has been decades since actors and actresses routinely entered into
exclusive contracts with studios.  (Musicians do, actors and actresses

>     Ben> (For instance that ownership should last forever.)
> Even in land that's not true.  There's "eminent domain", for one
> example.  The government giveth and the government taketh away.

Yes, I know that it is not true and can name a number of ways in which
ownership can end prematurely.  (For instance if someone lives on your
land without permission for long enough, the land becomes theirs!) 
But most people aren't really aware of that fact.  And the default is
that properties are owned indefinitely unless something extraordinary

Incidentally the analogy of intellectual property to normal property
is historically very important.  In the historical English debate
about whether copyright should last forever, it was on the basis of
this exact analogy that publishers and then authors argued that it
should.  Even after it was decided that copyright was truly limited in
term, it is common to find people arguing this analogy in discussions
about whether copyright terms should be extended.

 The Invention of Copyright  by Mark Rose discusses this in detail,
with plenty of historical quotes to put it into perspective.

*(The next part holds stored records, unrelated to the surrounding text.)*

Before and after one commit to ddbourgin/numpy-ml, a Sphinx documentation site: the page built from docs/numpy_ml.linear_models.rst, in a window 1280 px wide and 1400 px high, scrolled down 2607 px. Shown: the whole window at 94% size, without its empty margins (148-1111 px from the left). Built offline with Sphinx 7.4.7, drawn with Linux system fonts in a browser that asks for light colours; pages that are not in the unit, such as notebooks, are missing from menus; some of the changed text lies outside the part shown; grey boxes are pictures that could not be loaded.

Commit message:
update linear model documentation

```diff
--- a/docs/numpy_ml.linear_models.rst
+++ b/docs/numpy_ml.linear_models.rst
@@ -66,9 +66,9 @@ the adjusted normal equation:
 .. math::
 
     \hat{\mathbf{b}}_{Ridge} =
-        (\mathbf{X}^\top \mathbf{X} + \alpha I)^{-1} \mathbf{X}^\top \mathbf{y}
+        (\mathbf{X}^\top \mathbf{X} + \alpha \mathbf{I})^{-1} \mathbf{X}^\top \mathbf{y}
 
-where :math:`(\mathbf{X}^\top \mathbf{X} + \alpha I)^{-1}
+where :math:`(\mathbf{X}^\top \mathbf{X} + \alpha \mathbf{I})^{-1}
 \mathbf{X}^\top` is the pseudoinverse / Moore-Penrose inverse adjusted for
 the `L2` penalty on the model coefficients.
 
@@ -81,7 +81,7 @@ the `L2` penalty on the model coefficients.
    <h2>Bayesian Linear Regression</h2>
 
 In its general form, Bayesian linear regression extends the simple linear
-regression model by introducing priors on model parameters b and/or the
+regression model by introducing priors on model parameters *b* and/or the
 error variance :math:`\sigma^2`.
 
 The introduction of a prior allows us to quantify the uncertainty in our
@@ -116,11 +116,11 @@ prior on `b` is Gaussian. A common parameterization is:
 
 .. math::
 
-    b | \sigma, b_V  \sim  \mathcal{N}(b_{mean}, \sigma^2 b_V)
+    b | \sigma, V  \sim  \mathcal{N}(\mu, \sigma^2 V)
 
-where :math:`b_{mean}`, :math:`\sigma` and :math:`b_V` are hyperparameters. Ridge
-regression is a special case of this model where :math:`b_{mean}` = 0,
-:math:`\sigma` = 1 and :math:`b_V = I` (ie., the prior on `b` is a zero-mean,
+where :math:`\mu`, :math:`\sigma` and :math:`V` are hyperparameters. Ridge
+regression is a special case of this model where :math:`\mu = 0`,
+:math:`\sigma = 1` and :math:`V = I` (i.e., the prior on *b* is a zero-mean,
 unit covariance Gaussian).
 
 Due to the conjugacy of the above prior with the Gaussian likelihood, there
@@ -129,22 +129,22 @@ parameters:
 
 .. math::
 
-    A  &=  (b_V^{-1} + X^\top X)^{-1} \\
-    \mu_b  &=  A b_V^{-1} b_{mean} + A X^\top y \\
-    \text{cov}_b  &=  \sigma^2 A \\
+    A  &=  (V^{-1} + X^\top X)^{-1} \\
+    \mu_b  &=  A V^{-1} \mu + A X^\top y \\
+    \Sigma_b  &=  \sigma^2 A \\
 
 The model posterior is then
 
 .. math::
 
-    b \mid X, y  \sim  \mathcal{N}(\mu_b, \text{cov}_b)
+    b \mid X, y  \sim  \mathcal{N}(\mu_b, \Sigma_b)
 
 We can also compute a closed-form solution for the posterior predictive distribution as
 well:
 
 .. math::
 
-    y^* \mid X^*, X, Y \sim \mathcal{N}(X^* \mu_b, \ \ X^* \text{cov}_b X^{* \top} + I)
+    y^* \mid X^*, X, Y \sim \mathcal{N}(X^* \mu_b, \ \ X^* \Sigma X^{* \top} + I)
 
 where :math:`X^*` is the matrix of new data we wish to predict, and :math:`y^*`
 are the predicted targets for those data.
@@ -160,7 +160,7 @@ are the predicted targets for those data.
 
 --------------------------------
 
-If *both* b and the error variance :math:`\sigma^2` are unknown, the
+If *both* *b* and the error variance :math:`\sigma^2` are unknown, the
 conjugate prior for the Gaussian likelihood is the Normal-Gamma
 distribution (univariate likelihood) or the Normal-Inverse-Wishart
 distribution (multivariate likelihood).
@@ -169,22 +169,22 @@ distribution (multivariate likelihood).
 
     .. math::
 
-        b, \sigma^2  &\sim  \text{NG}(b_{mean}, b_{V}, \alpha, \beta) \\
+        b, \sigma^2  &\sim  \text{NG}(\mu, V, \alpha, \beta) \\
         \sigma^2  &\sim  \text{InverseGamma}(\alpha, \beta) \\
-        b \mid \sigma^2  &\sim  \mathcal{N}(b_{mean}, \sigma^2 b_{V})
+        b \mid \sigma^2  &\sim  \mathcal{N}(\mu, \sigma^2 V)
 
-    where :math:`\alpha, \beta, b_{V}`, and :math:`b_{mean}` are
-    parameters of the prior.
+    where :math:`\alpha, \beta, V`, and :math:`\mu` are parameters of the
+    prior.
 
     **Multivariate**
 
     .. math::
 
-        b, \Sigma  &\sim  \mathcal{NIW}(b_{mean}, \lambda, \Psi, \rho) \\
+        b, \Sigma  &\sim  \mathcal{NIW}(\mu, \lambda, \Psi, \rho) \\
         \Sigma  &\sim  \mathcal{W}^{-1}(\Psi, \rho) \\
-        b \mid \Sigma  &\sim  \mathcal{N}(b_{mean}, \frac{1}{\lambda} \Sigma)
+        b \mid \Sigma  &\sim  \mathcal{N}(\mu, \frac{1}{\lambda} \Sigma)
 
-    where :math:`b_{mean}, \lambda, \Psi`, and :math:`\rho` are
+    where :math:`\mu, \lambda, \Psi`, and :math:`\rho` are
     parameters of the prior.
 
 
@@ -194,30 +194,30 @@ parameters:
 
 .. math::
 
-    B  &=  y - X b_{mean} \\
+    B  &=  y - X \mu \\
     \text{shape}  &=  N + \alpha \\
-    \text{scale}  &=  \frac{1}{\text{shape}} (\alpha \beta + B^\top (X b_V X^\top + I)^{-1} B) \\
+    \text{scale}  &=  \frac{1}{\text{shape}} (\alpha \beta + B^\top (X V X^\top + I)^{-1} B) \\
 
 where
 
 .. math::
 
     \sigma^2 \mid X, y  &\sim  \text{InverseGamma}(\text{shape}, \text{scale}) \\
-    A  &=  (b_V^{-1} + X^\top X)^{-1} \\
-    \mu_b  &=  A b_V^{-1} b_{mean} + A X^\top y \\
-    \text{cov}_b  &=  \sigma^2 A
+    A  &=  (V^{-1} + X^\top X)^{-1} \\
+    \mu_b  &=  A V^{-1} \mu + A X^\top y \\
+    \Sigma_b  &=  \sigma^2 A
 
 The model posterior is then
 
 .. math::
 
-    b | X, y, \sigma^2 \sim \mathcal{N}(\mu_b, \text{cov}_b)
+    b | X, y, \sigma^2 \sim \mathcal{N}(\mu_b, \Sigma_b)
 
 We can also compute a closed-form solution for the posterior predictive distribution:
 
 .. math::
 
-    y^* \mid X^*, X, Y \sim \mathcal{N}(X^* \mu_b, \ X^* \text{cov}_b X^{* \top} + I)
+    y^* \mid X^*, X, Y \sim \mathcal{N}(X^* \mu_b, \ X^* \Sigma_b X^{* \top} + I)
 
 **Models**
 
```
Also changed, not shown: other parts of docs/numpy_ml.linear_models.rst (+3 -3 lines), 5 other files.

> The actress analogy blows that right out of the water.  You might also
> ask a Hawai'ian (or a Stanford professor) who owns a home about
> property in land.
> In my experience, people who disagree with my opinion about the source
> of the rights that compose IP are generally happy to amend "the
> government should not take IP away from its creators" to "because
> people have a right to their creations, the term of IP should be
> infinite", at least in my presence.

Note that the opinion didn't change, merely the words used to express
it.  Furthermore I suspect that if you dug down, you'd find that a
basic source of the opinion was the analogy to expectations based on
more tangible forms of property.

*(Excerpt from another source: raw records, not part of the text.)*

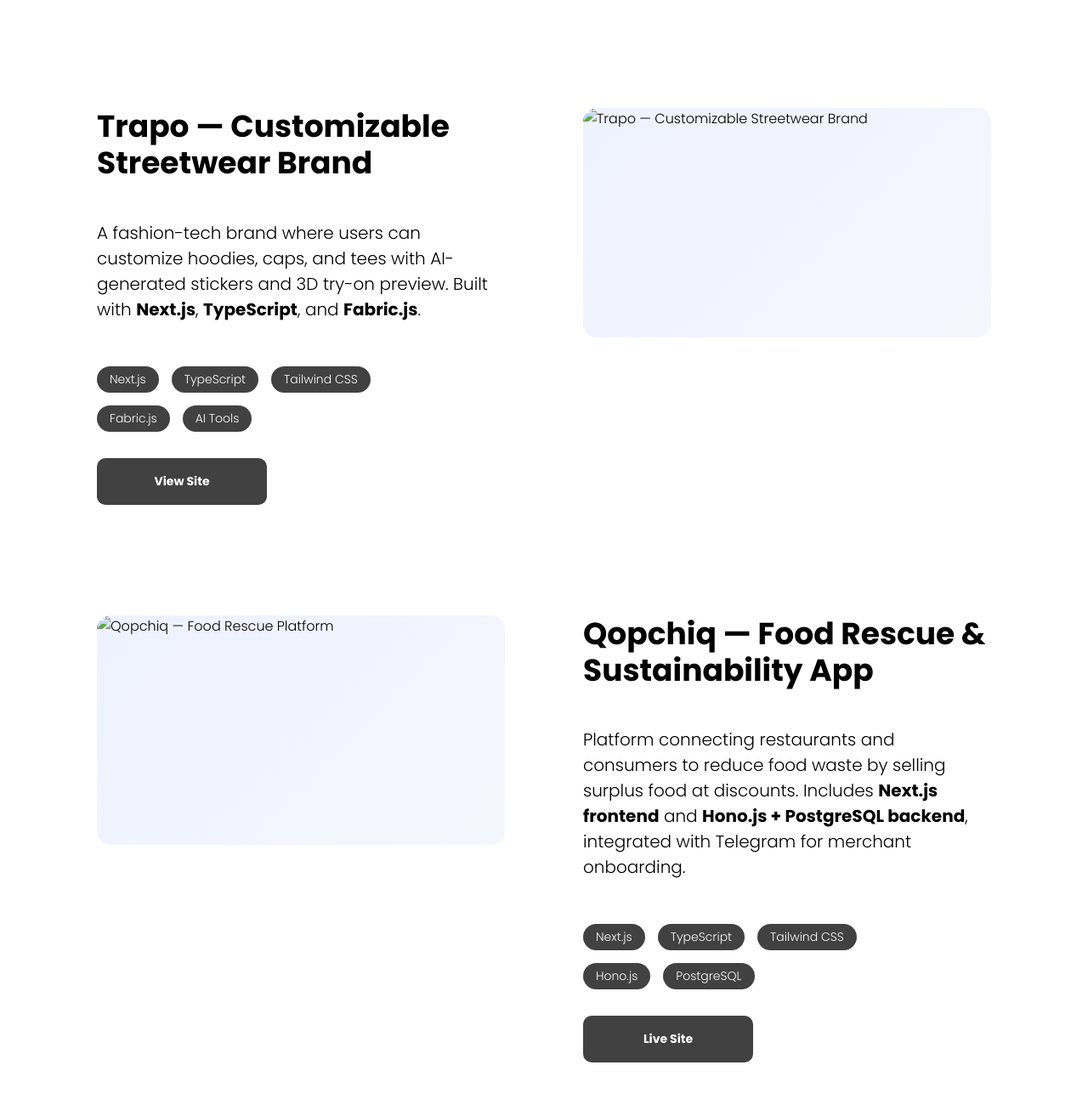
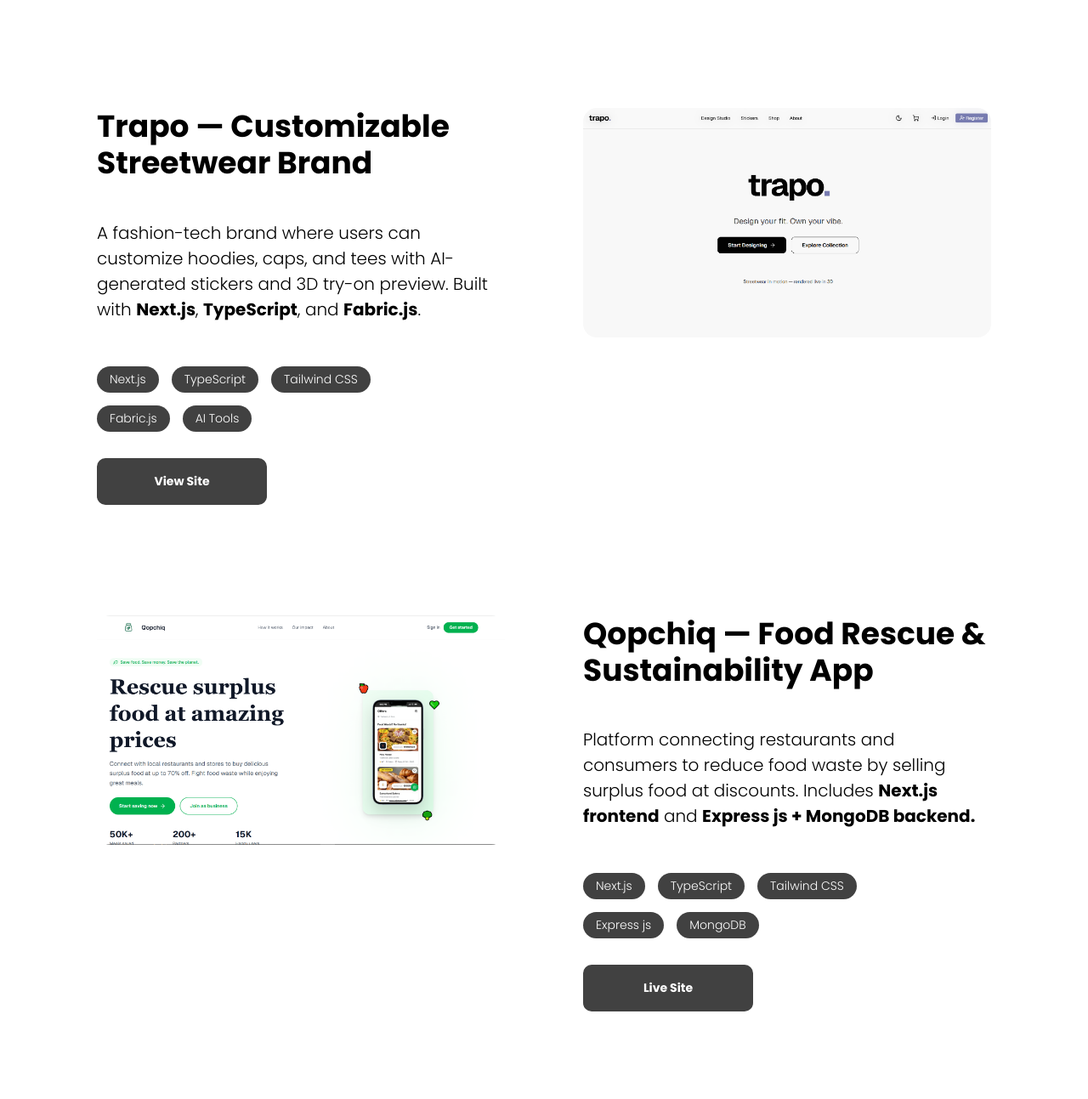
Before and after one commit to OkiljonNUU/OkiljonNUU.github.io, a plain HTML site: page index.html in a window 1280 px wide. Shown: the part 2047-3340 px from the top of the page at 85% size. Drawn offline with nearby package versions, Linux system fonts and the light colour scheme.

Commit message:
Update index.html

```diff
--- a/index.html
+++ b/index.html
@@ -357,7 +357,7 @@
           alt="Trapo — Customizable Streetwear Brand"
           loading="lazy"
           src="./assets/imgs/trapo-cover.png"
-          srcset="./assets/imgs/trapo-cover.jpg 800w, ./assets/imgs/trapo-cover.jpg 1600w"
+          srcset="./assets/imgs/trapo-cover.png 800w, ./assets/imgs/trapo-cover.png 1600w"
           sizes="(max-width: 900px) 100vw, 50vw"
         />
       </div>
@@ -399,7 +399,7 @@
           alt="Qopchiq — Food Rescue Platform"
           loading="lazy"
           src="./assets/imgs/qopchiq-cover.png"
-          srcset="./assets/imgs/qopchiq-cover.jpg 800w, ./assets/imgs/qopchiq-cover.jpg 1600w"
+          srcset="./assets/imgs/qopchiq-cover.png 800w, ./assets/imgs/qopchiq-cover.png 1600w"
           sizes="(max-width: 900px) 100vw, 50vw"
         />
       </div>
@@ -409,15 +409,15 @@
       <p class="text content">
         Platform connecting restaurants and consumers to reduce food waste by selling surplus food
         at discounts. Includes <strong>Next.js frontend</strong> and
-        <strong>Hono.js + PostgreSQL backend</strong>, integrated with Telegram for merchant onboarding.
+        <strong>Express js + MongoDB backend.</strong>
       </p>
 
       <ul class="stack-chips">
         <li class="text">Next.js</li>
         <li class="text">TypeScript</li>
         <li class="text">Tailwind CSS</li>
-        <li class="text">Hono.js</li>
-        <li class="text">PostgreSQL</li>
+        <li class="text">Express js</li>
+        <li class="text">MongoDB</li>
       </ul>
 
       <div class="button-group">
```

> Those who aren't happy are not interested in discussion; they simply
> want their way, and are sufficiently dishonest as to try to destroy
> the basis for discussion.  I don't make further efforts to convince
> them, I simply take away their audience by educating the educable.

It sounds like Sisyphus is your hero.

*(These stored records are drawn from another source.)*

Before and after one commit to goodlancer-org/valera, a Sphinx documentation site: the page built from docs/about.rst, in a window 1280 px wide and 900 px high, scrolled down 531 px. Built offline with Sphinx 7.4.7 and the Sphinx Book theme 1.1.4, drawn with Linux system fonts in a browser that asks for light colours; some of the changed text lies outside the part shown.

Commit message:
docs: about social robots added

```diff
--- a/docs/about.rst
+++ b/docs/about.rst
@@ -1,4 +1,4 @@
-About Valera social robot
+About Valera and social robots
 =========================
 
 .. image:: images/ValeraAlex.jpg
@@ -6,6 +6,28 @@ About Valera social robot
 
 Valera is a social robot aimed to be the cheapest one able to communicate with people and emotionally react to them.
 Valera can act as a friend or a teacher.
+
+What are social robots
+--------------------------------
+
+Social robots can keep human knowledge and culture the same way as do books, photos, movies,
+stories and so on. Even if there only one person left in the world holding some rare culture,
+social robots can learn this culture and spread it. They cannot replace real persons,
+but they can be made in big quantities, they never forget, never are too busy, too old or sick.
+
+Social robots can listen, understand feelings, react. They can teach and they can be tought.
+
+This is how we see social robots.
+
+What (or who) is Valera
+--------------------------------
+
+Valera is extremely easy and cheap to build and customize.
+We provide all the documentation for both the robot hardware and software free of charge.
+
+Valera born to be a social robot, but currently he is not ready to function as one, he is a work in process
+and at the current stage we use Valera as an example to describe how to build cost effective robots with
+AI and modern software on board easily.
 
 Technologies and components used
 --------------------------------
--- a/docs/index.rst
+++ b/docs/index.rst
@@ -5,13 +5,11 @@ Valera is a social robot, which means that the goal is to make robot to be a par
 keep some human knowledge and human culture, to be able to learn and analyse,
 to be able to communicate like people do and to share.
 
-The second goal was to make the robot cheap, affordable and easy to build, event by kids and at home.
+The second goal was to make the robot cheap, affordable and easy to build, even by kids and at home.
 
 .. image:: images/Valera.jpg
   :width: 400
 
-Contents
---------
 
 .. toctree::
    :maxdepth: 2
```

>     >> It is precisely this ability to refer to a bundle of
>     >> partitionable, transferable, and licensable rights in one
>     >> simple phrase that makes "intellectual property" a useful idea.
>     Ben> Then why are trade secrets lumped in there?
> Who cares?  If I'm wrong about lumping trade secrets in, correct me.
> Better yet, explain why that's wrong.  That doesn't change the utility
> of the term "intellectual property".

Actually you didn't lump trade secrets into your description of
intellectual property.  My point is that trade secrets don't seem to
fit the description that you gave for what property means.